Economy, Business And Markets

The Single Rate Struggle

The Single Rate StruggleThe Single Rate Struggle

Ending the dual exchange rate regime is a professed priority of the Central Bank of Iran. Ever since the landmark nuclear deal was sealed between Iran and the six world powers, the CBI has often said that it wants and will strive for a single foreign exchange rate. Morteza Allahdad, a former head of Iran’s Banking Institution talked about the subject with the Persian-language weekly Tejarat-e-Farda, Financial Tribune’s sister publication.

“The CBI should first carefully assess its foreign currency reserves and demand cycles that will arise in the wake of a rate unification, before going ahead with the (single rate) decision,” he said.

Pointing to the CBI governor’s recent comments in the US about Iran not having full access to its foreign currency assets yet, the analyst said “The CBI had counted on the unfrozen assets as a precursor to unifying the rates, which apparently have not yet materialized.”

Another key factor influencing forex rates is oil revenues, he added. A look at currency rates in Iran over the years shows that when oil revenues are high the government has been able to unify rates, he told the economic journal.

“In times of low oil prices, a parallel and unofficial currency market emerges. In this market, forex rates are higher than the official market and it usually due to rent-seeking and speculative activities,” he explained.

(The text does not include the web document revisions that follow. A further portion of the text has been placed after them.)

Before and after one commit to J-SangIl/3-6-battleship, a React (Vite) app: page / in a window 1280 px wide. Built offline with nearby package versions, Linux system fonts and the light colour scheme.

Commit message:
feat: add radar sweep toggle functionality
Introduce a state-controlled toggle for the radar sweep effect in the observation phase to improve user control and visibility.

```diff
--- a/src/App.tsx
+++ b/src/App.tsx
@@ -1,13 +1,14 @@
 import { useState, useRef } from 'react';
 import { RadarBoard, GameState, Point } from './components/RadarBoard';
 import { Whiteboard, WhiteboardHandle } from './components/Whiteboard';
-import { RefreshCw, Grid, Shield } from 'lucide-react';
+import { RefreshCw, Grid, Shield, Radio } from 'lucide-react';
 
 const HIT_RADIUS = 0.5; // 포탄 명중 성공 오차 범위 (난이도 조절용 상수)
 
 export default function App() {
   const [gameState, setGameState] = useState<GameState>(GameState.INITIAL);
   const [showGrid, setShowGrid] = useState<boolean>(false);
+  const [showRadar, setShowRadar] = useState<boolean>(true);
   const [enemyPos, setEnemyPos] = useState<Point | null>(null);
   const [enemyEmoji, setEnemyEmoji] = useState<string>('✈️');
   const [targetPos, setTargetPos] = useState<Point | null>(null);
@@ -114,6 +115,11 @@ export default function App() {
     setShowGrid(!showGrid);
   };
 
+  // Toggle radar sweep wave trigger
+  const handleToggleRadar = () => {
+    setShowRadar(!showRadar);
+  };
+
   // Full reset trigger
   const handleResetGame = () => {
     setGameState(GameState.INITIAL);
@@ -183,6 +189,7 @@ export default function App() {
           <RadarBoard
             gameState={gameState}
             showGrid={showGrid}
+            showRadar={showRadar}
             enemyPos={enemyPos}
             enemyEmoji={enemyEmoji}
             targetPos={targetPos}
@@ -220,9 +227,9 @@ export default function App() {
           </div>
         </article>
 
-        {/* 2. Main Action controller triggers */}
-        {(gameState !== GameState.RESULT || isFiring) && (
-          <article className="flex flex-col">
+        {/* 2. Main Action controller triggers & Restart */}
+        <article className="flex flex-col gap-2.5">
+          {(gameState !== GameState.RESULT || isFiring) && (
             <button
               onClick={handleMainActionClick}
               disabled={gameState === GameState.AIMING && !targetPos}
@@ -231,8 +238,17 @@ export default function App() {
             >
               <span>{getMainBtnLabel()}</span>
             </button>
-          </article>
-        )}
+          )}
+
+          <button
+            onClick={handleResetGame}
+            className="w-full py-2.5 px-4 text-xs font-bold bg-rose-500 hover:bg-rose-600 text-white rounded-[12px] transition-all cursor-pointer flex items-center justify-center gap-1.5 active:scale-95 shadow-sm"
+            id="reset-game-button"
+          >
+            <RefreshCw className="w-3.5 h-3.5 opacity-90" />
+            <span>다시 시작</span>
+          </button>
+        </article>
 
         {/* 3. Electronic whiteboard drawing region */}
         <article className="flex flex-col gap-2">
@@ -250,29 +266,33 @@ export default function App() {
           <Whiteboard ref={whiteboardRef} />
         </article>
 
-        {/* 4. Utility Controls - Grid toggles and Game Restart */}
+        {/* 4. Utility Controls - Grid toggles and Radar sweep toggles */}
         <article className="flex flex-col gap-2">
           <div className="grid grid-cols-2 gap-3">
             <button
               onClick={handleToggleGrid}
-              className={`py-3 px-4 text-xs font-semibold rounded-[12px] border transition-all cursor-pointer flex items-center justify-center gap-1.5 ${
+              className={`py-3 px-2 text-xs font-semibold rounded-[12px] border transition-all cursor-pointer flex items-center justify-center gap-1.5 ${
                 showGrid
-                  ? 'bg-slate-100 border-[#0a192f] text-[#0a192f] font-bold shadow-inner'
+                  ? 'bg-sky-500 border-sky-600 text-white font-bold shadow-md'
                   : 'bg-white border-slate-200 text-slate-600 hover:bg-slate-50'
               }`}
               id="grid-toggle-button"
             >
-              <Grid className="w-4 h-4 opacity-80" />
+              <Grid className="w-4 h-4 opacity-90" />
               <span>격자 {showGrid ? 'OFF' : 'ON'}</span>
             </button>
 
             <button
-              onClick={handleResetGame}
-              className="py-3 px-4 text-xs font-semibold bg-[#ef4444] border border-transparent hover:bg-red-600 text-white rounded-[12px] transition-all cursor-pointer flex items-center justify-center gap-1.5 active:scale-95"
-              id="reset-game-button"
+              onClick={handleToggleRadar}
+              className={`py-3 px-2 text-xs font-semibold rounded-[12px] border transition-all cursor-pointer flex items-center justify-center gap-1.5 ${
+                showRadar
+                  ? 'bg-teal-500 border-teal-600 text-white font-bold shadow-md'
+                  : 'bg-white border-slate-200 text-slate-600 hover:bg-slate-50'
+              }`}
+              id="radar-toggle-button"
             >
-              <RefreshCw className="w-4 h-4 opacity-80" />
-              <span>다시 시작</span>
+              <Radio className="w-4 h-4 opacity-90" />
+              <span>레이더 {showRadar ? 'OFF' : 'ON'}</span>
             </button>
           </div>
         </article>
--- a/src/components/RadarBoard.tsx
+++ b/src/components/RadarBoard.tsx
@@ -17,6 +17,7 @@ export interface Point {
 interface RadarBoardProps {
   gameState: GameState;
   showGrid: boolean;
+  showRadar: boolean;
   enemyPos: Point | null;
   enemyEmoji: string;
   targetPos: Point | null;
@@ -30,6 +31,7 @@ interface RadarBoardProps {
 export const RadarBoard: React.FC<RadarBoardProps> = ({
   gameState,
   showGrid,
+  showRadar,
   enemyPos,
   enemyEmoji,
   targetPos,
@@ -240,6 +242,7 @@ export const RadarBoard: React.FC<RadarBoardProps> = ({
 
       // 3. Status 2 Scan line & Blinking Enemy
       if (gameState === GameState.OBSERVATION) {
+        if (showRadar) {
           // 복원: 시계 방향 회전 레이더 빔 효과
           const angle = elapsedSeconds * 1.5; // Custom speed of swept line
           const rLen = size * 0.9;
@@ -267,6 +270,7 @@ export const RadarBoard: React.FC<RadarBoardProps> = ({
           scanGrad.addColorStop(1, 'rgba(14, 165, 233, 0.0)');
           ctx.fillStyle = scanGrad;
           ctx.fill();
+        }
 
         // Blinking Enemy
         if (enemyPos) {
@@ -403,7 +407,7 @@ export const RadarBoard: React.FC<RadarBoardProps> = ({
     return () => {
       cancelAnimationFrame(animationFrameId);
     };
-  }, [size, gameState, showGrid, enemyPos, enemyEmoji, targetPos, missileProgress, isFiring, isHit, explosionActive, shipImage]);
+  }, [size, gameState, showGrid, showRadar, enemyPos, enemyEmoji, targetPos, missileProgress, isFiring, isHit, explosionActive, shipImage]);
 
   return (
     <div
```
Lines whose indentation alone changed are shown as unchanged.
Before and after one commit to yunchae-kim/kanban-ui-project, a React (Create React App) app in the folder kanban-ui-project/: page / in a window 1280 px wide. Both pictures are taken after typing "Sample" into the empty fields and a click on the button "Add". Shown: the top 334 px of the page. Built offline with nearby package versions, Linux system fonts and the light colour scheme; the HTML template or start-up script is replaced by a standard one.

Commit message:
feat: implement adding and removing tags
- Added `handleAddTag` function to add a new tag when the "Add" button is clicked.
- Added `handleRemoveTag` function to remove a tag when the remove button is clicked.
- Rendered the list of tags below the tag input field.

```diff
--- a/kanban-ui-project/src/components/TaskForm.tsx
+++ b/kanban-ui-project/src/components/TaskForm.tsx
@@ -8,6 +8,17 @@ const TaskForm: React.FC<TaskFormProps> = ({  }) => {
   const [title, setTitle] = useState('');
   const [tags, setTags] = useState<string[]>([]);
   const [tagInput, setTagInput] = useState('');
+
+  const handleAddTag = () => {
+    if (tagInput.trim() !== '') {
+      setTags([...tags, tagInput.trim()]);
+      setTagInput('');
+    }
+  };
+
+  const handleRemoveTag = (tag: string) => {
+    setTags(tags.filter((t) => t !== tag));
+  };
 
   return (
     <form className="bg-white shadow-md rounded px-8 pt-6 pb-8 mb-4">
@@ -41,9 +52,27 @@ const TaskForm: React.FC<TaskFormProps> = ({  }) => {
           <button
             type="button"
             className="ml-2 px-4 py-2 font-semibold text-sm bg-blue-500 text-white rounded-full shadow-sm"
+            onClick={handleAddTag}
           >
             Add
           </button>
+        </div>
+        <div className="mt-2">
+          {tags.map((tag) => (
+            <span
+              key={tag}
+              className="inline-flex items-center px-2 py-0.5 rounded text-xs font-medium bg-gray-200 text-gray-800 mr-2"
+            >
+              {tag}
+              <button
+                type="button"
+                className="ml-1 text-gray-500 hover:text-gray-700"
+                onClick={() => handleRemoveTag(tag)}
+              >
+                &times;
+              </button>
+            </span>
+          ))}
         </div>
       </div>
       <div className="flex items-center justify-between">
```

Double rates are breeding grounds for rent-seeking for those businesses and companies that have access to official, subsidized dollars, the former banking official stressed.

A floating exchange rate system was established during the tenure of former president Mohammad Khatami (1997-2005) following, but was suspended by his successor Mahmoud Ahmadinejad in 2011.

“Diversifying exports and finding foreign markets for domestically-manufactured goods can help replenish foreign exchange reserves and help in unifying exchange rates.”

  Role of OSF

Allahdad pointed to the role of the Oil Stabilization Fund as a mechanism to help reduce forex market swings caused by fluxes in oil revenues. He, however, criticized the previous government for “unreasonable” withdrawal of money from the sovereign fund.

“The measures by the previous government disabled the proper functioning of the fund and it could not help control fluctuations in the forex market. As a result currency rates soared” to the highest levels in contemporary Iranian history and have stayed there for almost five years.

The national currency, the rial, lost almost 70% of its value in 2012. The rial is currently traded at two rates with one decided by the CBI and the other set by money changers.

Allahdad dodged the issue of what would be a “reasonable” rate in a unified system. Without giving any specific figure, he sufficed by dismissing claims that the current forex rates in the free market should be lowered and come close to the official rates.

“Forex rates should be set in tandem with two factors: first, in accordance with the domestic inflation rate, and second in line with inflation rates of countries doing business with Iran,” he said.

The CBI should first prepare the ground for unifying rates and refrain from announcing a specific time for the move, the journal quoted him as saying. “The CBI should not announce a date for the single rate or make promises on which it cannot deliver. This tarnishes the regulating body’s reputation.”